Although construction has continued at a steady pace on the Olympic Park sites, the overall Rio 2016 design-build project has not been immune to the corruption scandals that have implicated national oil company Petrobras and the highest levels of government. All five of the construction companies involved in building Rio 2016 venues and infrastructure (Odebrecht, OAS SA, Andrade Gutierrez SA, Queiros Galvao SA and Carioca Christiani Nielsen Engenharia SA) are reportedly caught up in the two-year investigation of Petrobras, and in June federal police raided the offices of the OAS-Queiros Galvao consortium to find money thought to have been skimmed off non-existent or fraudulently overcharged earth-moving works, according to Reuters.
“We don’t know where the money or the dirt went,” said federal prosecutor Fernando Aguiar.
The interior of the $195m Carioca 1 stadium, the first Olympics venue to be completed in 2016. The 16,000-capacity arena will host Olympic basketball and Paralympic wheelchair rugby.
Given Brazil’s painful economic recession, Rio mayor Eduardo Paes has been keen to stress that the city has kept a sharp eye on design and construction costs. “We are not China, we are not England,” he said at the beginning of 2016. “We are not a rich country. Wherever we can cut the budget, we will. The playing fields will be perfect and the spectators’ experience will be perfect, but they will not see a stadium like the [Beijing Olympics’] Bird’s Nest.”
One of the most troubling aspects of the city’s Olympic preparations is the extension of Metro Rio’s Line 4, which is intended to carry visitors from the city centre to the Olympic Park in Barra. The line, pictured here at an earlier stage of tunnelling and construction, has suffered delays and funding gaps but track has now been laid down the entire length of the line, and the project is more than 95% complete, according to Rio 2016 organisers.

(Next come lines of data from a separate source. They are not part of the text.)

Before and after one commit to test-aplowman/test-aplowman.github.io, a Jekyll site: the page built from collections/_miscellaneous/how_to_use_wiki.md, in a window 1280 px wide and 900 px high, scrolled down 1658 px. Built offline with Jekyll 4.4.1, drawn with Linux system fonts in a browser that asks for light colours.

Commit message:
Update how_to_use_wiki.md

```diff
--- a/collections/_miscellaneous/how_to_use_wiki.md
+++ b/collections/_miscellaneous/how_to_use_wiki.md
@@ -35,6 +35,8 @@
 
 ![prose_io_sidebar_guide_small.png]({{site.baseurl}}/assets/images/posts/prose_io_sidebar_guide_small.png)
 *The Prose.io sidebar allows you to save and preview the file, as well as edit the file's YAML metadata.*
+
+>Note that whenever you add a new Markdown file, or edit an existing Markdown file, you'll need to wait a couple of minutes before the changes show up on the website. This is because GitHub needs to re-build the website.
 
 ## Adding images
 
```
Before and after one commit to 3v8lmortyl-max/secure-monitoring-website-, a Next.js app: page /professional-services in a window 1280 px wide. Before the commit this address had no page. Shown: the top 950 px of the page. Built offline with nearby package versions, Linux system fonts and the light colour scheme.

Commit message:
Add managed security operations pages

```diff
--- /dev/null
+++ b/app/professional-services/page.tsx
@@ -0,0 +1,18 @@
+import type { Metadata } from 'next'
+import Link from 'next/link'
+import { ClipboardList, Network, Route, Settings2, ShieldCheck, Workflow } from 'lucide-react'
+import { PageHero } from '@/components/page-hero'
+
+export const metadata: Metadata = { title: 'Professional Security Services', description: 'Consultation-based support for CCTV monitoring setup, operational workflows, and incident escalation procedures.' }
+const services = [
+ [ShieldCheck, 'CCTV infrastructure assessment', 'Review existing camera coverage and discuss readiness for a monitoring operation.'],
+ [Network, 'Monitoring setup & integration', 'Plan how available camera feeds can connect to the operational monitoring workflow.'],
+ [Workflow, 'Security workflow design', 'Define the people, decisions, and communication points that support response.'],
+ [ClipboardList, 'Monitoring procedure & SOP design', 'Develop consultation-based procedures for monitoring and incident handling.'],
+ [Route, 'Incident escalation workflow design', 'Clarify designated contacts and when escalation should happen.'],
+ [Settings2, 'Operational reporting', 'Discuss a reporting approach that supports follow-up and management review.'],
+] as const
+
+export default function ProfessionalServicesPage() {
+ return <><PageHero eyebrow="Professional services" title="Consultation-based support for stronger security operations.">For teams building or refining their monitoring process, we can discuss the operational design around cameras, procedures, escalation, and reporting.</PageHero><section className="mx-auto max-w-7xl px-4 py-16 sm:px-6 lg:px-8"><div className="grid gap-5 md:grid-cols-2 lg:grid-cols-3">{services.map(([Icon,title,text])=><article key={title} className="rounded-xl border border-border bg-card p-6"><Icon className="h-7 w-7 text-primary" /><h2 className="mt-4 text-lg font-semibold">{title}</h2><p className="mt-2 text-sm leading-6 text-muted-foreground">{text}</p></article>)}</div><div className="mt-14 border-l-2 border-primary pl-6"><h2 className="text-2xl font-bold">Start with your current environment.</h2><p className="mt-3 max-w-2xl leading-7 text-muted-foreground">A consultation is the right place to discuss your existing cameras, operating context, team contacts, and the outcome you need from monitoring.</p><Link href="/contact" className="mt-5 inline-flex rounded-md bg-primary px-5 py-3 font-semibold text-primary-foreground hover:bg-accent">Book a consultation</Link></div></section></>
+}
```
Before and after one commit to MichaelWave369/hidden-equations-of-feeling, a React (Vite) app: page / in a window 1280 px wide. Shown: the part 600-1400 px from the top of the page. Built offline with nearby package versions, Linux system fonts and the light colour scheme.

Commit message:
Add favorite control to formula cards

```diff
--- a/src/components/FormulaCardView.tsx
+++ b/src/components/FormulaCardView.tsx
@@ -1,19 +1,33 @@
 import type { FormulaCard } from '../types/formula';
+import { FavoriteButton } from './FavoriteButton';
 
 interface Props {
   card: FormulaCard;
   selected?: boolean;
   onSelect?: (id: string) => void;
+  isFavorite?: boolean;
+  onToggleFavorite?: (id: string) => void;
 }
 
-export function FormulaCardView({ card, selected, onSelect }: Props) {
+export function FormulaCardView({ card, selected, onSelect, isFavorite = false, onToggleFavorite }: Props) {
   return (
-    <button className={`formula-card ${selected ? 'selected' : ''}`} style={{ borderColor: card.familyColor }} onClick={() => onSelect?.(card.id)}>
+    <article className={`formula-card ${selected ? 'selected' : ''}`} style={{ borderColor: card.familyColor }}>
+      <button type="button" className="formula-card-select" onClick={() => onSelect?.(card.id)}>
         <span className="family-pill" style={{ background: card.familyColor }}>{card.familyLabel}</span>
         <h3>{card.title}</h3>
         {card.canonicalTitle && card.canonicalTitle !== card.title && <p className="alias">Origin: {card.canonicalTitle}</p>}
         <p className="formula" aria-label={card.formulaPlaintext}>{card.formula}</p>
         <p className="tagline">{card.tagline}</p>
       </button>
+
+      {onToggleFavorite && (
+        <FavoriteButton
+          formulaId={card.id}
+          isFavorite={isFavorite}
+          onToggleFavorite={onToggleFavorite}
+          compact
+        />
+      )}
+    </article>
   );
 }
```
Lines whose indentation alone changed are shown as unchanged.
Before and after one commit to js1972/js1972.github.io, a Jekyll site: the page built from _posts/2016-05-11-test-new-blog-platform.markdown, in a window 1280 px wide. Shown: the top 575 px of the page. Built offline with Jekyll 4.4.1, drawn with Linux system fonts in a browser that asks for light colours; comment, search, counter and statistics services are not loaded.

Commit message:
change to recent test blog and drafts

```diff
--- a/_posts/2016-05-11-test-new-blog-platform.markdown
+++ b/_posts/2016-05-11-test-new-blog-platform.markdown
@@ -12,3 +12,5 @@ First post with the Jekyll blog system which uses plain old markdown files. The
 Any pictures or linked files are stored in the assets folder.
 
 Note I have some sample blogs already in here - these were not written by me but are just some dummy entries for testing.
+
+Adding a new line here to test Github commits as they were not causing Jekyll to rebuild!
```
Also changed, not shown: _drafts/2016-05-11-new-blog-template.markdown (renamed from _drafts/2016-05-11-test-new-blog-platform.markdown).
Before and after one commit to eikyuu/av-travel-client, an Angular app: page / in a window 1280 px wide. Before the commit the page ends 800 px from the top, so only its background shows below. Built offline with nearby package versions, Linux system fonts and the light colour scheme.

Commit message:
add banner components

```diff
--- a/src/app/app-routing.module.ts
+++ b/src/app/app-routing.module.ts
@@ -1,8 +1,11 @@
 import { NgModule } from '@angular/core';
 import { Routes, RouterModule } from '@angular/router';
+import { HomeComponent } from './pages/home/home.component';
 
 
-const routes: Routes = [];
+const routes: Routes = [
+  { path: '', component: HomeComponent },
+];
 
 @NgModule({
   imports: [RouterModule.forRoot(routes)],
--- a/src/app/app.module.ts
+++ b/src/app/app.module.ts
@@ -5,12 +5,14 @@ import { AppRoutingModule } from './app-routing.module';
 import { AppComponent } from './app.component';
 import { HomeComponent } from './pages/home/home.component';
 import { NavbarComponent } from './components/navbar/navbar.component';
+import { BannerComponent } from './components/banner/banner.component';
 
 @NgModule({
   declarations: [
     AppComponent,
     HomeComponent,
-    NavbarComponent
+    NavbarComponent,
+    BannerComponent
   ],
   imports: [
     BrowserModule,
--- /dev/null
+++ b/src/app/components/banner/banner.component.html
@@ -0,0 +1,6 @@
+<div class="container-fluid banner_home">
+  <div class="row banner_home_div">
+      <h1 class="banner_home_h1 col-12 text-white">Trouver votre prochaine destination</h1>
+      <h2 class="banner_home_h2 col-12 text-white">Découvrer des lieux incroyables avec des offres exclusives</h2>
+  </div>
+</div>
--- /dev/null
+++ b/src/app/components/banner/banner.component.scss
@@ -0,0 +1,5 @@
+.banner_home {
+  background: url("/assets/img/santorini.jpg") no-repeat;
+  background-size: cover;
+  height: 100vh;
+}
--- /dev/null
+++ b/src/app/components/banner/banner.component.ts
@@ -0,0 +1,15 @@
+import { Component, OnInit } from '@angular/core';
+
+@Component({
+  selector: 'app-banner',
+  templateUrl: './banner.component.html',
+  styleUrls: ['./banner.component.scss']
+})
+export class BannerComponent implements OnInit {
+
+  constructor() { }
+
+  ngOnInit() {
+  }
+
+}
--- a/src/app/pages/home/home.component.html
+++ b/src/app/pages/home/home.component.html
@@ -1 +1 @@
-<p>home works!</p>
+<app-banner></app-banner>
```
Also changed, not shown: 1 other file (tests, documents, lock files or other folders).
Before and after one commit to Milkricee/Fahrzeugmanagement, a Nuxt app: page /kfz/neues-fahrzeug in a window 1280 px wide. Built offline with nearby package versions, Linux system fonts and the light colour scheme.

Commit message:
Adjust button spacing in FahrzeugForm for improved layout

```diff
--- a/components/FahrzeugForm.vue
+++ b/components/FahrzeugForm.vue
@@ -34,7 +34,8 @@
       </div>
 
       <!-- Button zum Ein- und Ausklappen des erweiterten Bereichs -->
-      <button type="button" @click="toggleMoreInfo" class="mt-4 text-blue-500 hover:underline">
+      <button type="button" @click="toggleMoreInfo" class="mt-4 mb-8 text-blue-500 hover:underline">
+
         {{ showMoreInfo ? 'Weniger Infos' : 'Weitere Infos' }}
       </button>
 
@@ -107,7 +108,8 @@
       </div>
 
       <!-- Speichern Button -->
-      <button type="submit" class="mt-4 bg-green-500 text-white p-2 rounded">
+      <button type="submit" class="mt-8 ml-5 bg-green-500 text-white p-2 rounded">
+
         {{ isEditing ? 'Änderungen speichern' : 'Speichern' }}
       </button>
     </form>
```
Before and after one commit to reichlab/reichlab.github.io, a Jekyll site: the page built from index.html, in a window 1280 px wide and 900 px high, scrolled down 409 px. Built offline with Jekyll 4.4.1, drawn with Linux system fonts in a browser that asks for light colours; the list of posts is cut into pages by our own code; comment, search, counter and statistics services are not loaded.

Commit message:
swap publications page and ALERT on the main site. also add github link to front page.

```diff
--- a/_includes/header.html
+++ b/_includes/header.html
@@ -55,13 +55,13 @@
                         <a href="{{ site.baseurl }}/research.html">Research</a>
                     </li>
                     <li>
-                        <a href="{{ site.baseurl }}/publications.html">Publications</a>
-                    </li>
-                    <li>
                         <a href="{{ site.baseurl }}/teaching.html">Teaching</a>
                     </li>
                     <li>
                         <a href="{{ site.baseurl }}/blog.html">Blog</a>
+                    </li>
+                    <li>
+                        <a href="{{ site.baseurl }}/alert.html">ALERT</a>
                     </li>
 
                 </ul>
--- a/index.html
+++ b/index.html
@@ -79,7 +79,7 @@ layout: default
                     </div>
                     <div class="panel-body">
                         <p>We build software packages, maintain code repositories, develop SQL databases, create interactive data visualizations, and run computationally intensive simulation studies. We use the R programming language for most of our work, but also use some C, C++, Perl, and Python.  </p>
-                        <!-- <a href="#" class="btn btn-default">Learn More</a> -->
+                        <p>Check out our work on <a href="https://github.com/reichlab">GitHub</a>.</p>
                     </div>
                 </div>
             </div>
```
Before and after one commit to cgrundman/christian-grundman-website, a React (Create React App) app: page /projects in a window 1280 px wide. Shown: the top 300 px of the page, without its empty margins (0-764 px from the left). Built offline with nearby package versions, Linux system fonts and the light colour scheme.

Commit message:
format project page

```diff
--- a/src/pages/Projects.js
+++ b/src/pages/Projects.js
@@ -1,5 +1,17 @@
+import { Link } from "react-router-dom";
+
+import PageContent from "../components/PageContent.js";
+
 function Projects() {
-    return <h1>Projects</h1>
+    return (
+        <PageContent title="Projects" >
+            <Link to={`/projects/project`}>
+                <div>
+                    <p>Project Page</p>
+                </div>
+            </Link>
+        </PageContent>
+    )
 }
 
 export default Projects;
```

Worryingly, the line was originally set to open on 1 July, which would leave enough time to test and troubleshoot the new system before the games, but the Rio City Government has announced that the line will now open on 1 August, just days before the events begin. Clearly the readiness of the line will be very much in question, and the stakes couldn’t be higher – Rio 2016 Olympic committee spokesman Mario Andrada told the Wall Street Journal in January that if the line fails, there is “no plan B”.
Legacy is always a vital question for Olympic host cities, and Rio 2016 is no exception. Brazil’s municipal, state and federal governments have announced a raft of projects under the Rio 2016 Olympic and Paralympic Games Legacy Public Policy Plan. The 27 projects in development include the widening of the Joá elevated highway (as pictured); environmental rehabilitation works; and the complete renovation of the Port of Rio de Janeiro’s urban infrastructure under the ‘Marvellous Port’ programme. The Paralympic Games have also been acknowledged, with a concerted drive to improve accessibility throughout the city, as well as training 1,500 municipal staff to “work directly with people with special needs”.